Editorial: Time to require civility on Regional Transit trains and buses
Published 12:00 am PDT Thursday, April 24, 2008
A Sacramento resident who describes himself as "an older person" e-mailed The Bee recently to explain how lack of security on Regional Transit light rail trains led him to give up the continuing education class he attended at Sacramento City College. He rode light rail to class. "During my rides," he told The Bee, "I encountered spaced out drug addicts, boisterous gangs of youths, ticketless riders, fresh vomit and an overall lack of security presence that became unnerving." (The letter is reprinted here.)
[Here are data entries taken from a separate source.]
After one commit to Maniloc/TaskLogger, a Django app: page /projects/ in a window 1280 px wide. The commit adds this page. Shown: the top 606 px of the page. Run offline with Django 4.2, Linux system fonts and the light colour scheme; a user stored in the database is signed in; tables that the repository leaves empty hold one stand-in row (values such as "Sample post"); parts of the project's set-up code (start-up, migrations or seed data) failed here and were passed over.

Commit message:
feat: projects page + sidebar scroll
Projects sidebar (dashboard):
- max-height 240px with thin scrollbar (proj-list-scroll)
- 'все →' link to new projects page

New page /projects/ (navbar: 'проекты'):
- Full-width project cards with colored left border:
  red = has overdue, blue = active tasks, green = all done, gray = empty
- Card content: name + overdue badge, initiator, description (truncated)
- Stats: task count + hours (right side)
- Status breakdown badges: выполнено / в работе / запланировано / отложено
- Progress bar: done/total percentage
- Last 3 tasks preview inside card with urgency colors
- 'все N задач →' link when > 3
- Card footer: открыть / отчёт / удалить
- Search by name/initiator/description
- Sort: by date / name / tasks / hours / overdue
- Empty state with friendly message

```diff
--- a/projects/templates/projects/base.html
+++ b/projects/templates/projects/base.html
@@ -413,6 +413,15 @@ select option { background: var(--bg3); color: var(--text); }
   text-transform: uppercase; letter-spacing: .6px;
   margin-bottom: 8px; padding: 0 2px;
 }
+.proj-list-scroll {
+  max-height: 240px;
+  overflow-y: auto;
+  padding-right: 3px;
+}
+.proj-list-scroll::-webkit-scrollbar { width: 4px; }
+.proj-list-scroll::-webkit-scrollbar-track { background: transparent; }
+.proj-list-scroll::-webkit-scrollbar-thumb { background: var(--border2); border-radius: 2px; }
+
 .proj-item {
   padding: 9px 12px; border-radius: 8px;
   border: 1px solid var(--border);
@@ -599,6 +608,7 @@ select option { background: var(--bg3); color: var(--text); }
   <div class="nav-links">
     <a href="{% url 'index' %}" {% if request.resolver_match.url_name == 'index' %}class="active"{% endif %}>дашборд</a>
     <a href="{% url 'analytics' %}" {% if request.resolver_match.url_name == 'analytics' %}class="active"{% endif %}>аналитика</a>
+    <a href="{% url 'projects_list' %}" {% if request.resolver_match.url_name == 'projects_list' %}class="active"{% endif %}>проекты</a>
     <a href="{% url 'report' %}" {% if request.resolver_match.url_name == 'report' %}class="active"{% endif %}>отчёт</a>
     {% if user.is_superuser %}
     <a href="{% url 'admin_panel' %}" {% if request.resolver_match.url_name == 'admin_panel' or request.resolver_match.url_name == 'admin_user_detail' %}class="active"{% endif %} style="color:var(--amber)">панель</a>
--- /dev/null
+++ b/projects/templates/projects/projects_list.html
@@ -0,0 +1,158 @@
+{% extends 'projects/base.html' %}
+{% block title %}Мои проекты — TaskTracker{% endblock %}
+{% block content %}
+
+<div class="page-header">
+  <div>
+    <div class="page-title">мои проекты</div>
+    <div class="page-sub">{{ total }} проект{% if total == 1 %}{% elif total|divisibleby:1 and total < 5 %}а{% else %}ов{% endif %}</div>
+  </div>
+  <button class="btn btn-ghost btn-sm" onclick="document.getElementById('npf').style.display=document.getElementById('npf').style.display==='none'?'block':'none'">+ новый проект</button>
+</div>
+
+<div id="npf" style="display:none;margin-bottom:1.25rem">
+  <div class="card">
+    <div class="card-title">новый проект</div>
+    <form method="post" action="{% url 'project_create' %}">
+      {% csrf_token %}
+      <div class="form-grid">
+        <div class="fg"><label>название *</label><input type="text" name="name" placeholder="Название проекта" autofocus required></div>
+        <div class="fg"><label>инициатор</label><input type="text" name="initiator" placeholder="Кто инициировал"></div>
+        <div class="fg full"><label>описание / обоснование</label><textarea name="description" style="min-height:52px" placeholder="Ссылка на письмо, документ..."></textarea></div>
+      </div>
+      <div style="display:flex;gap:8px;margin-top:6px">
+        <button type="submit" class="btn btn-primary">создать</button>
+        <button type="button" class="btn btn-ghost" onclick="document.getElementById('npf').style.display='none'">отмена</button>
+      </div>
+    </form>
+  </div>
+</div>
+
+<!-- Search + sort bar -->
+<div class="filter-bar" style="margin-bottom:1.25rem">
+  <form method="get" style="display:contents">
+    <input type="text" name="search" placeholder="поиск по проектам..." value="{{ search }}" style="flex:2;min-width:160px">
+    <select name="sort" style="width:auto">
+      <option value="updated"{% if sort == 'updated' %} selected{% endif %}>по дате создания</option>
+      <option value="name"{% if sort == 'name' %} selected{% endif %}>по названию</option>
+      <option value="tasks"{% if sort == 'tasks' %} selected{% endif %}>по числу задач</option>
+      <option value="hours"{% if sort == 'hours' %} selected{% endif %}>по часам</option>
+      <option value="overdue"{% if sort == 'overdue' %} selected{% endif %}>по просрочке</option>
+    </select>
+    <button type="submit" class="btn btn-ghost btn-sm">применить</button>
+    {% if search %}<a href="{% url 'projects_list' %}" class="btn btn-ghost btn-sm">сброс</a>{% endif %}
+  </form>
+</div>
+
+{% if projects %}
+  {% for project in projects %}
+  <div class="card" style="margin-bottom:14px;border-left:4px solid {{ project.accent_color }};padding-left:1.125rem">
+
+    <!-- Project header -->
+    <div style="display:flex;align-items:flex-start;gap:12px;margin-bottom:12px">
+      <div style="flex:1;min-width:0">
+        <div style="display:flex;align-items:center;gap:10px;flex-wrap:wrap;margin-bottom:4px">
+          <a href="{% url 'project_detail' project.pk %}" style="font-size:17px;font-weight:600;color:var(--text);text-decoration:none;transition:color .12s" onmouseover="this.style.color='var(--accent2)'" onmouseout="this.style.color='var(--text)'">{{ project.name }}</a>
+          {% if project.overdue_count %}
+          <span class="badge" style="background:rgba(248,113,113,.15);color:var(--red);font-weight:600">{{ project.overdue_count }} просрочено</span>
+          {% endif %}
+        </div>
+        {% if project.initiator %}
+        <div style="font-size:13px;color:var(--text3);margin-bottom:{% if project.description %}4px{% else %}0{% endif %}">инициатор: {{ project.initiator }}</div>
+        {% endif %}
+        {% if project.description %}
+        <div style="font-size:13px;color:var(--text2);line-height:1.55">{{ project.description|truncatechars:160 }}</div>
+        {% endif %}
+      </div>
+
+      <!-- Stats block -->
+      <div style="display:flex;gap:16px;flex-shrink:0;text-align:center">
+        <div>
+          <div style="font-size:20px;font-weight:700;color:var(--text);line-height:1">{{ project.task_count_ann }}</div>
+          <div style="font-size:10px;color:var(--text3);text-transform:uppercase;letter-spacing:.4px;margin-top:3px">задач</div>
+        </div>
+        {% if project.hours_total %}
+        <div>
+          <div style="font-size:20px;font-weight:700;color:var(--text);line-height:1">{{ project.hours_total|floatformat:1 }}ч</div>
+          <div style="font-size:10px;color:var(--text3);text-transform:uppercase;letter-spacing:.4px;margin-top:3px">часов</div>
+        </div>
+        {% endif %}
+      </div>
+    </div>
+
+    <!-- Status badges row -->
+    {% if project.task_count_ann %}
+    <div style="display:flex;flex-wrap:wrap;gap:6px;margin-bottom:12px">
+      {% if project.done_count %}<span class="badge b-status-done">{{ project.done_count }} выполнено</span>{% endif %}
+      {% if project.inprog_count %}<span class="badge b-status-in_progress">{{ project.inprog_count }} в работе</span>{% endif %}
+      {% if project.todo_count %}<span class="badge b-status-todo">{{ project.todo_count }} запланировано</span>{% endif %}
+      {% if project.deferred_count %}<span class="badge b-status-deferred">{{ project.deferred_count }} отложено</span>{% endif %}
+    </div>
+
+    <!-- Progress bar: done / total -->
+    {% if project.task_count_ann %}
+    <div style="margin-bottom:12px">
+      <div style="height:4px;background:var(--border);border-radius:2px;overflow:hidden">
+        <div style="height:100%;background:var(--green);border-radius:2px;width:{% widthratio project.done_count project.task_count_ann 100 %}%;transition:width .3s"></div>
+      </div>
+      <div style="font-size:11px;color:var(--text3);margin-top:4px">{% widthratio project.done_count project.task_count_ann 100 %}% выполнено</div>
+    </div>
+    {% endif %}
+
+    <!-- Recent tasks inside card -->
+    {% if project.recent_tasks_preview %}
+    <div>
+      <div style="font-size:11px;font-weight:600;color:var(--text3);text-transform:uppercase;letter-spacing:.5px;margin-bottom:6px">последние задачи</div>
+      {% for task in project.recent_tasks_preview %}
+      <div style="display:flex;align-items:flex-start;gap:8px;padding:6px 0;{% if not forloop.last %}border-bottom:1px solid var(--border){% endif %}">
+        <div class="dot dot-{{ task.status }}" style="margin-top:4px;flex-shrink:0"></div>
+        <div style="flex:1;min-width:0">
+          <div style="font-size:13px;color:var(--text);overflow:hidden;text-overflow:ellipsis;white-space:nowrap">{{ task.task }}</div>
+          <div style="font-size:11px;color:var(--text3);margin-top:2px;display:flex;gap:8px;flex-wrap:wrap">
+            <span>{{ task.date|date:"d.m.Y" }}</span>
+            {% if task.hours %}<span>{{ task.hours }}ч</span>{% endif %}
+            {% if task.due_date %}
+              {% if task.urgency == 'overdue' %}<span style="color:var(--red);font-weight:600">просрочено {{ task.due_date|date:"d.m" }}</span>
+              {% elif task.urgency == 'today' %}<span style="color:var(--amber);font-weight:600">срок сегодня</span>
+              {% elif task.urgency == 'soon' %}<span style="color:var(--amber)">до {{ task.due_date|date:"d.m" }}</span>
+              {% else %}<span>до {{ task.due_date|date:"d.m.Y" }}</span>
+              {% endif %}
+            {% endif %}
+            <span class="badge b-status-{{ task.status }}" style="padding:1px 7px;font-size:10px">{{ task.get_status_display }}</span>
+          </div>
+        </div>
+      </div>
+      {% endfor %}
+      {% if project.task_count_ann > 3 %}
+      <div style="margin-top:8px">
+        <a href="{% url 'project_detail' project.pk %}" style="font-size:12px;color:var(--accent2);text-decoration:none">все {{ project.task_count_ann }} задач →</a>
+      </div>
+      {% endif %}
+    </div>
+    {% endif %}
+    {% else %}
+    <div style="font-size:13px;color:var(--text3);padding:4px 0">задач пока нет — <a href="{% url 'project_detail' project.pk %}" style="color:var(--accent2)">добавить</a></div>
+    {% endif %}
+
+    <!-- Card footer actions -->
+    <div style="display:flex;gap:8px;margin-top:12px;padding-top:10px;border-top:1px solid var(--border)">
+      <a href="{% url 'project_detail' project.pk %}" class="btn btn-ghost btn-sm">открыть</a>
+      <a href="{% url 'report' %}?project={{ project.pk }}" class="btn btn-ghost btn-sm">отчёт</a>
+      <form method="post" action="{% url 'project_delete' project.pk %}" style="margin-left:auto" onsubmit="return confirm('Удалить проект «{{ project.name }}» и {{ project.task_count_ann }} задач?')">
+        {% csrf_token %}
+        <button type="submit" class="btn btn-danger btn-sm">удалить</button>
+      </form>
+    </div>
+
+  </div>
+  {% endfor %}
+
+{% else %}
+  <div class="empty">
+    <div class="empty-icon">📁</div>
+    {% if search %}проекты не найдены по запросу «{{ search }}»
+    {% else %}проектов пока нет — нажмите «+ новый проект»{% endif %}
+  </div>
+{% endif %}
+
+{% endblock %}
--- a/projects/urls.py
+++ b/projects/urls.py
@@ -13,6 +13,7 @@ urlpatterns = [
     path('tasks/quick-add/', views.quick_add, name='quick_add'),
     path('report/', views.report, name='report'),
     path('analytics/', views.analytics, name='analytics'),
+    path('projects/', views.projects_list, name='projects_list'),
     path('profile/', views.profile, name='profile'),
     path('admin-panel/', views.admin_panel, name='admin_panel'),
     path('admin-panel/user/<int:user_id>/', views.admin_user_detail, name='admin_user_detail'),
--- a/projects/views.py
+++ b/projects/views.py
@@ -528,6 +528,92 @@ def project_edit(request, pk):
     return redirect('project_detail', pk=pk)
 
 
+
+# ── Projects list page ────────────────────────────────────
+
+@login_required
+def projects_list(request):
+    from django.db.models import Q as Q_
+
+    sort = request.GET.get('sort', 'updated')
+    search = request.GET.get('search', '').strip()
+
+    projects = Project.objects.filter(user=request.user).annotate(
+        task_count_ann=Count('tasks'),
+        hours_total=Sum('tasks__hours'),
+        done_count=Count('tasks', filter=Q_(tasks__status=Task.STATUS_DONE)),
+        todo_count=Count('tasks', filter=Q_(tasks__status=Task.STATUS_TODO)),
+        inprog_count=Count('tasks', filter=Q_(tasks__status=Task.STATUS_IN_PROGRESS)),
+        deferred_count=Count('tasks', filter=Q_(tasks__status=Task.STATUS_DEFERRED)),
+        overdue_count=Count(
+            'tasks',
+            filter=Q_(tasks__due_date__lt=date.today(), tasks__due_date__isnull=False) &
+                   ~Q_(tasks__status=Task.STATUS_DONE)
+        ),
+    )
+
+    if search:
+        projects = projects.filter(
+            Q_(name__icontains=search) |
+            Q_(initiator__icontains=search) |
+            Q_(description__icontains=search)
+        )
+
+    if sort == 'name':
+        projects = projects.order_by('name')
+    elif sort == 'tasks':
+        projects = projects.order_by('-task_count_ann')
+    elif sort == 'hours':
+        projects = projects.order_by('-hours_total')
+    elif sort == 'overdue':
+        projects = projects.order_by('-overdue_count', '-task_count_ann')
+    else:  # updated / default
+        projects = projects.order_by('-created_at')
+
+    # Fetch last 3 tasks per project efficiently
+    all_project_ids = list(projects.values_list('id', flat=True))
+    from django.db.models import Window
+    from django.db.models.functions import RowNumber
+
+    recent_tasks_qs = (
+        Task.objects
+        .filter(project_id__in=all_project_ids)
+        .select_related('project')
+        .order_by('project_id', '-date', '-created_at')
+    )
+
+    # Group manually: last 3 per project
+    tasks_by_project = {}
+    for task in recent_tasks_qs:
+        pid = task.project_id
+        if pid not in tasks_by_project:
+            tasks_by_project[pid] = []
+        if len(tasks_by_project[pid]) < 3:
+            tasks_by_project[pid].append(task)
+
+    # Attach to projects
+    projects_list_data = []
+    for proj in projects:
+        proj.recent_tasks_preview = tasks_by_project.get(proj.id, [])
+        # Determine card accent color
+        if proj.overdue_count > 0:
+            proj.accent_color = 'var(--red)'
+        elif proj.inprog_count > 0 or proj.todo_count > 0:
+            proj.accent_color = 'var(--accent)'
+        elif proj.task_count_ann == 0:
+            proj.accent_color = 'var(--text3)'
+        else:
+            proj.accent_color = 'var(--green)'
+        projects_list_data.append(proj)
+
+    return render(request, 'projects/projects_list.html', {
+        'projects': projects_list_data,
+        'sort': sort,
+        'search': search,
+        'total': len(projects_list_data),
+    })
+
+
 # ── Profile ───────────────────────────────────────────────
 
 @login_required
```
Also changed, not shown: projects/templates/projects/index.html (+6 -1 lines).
Is that one person's experience typical? Sadly, a 2006 survey of RT riders suggests that it may be. Regular light-rail riders who responded to the survey cited "lack of security" as their No. 1 concern. District crime statistics tend to validate their concerns. RT says passengers reported 31 felonies and 23 misdemeanors committed in March aboard trains, buses or at light-rail stations and bus stops. In addition, there were 1,700 infractions reported, almost all of them fare evasions.
To help Regional Transit deal with unruly and criminal behavior aboard buses and trains, Sen. Darrell Steinberg introduced Senate Bill 1561, a measure that would give transit districts the authority to bar misbehaving passengers from buses and trains for up to one year. Similar laws in Washington and Oregon have helped make transit safer. But even before it reached its first hearing, Steinberg's bill ran into opposition from civil libertarians, who feared it would be used by transit districts to target the mentally ill or homeless.